**What needs to be done**:
Scan the listing below. Copy each line that contains "background".

[Data for this task Boundary: Start]

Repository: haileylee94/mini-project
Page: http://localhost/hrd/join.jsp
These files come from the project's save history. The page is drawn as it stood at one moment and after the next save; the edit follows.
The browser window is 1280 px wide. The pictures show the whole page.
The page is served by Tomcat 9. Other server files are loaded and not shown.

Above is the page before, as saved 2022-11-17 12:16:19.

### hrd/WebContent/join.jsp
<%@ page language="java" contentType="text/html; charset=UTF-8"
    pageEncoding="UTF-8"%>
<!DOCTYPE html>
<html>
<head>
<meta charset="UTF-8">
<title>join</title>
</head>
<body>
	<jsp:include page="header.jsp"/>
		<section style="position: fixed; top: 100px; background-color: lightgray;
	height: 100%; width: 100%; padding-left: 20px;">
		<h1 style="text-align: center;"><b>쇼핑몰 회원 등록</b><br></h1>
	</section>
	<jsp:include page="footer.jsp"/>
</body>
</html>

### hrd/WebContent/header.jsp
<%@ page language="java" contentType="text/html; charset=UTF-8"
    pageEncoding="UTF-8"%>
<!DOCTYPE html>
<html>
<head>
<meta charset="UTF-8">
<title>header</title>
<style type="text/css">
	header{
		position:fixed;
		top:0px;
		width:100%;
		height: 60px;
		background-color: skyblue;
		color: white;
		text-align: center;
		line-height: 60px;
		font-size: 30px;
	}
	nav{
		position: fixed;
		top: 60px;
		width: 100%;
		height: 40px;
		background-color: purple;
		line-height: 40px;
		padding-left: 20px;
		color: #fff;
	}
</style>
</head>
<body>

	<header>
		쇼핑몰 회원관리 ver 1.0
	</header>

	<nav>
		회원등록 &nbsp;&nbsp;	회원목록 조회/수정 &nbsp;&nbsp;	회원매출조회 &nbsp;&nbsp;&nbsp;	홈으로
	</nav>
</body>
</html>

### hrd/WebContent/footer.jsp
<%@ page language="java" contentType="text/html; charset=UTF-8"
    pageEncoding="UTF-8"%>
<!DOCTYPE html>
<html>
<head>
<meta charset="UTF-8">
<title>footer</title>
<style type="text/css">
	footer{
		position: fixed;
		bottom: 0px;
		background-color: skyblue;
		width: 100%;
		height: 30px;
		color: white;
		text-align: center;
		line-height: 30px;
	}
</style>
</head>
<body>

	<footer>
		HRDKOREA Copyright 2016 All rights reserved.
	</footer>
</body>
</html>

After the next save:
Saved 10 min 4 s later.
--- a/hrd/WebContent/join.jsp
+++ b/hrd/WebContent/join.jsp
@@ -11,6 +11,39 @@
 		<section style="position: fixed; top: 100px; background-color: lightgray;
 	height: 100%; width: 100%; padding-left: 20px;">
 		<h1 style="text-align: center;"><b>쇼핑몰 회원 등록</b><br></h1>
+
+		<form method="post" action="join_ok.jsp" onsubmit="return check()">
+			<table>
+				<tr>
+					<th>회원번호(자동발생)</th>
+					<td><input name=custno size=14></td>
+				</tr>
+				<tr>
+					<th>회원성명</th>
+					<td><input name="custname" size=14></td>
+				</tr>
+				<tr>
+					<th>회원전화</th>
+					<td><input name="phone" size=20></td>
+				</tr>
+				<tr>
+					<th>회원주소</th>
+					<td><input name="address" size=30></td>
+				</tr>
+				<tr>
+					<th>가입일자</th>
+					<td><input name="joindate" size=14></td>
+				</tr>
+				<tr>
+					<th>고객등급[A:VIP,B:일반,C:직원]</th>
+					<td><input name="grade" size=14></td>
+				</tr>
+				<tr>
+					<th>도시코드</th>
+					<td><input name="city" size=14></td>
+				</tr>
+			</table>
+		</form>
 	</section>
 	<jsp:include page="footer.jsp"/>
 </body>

[Data for this task Boundary: End]
[Data for this task Boundary: Start]

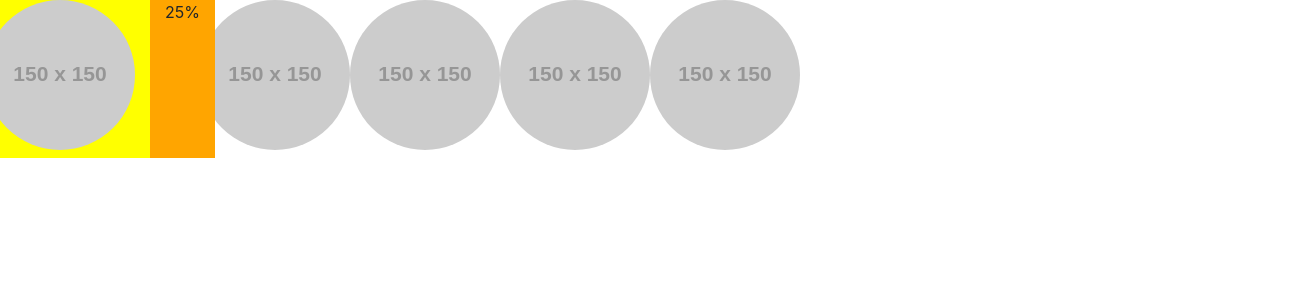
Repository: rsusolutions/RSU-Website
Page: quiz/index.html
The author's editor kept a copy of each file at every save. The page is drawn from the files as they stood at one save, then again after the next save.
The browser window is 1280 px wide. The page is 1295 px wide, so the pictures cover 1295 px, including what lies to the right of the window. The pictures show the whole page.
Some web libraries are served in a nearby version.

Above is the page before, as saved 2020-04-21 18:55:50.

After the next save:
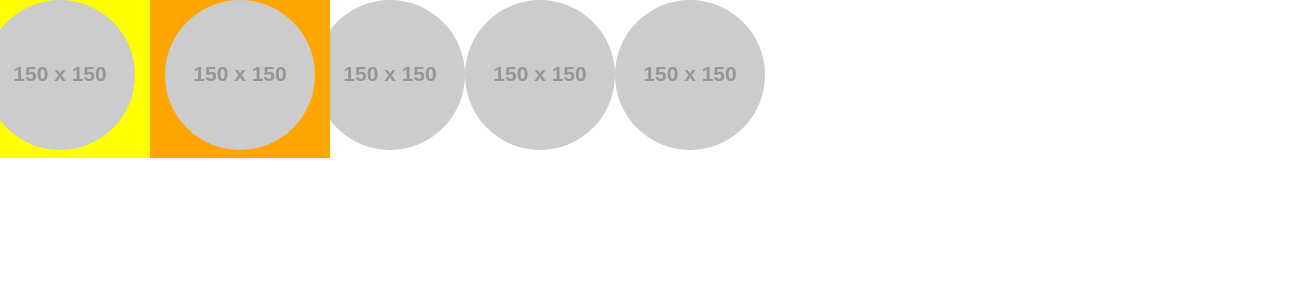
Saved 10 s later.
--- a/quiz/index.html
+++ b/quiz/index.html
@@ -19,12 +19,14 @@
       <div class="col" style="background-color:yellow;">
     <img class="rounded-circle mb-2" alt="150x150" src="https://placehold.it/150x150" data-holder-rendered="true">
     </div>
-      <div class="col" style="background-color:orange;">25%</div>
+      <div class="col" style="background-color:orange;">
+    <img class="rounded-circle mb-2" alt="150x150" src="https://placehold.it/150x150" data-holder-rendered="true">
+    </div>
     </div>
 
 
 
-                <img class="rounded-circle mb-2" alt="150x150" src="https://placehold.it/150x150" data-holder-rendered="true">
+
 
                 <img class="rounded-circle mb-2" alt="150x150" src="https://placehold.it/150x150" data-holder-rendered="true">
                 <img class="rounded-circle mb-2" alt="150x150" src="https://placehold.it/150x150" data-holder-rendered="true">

[Data for this task Boundary: End]

**Output**:
		<section style="position: fixed; top: 100px; background-color: lightgray;
		background-color: skyblue;
		background-color: purple;
		background-color: skyblue;
 		<section style="position: fixed; top: 100px; background-color: lightgray;
       <div class="col" style="background-color:yellow;">
-      <div class="col" style="background-color:orange;">25%</div>
+      <div class="col" style="background-color:orange;">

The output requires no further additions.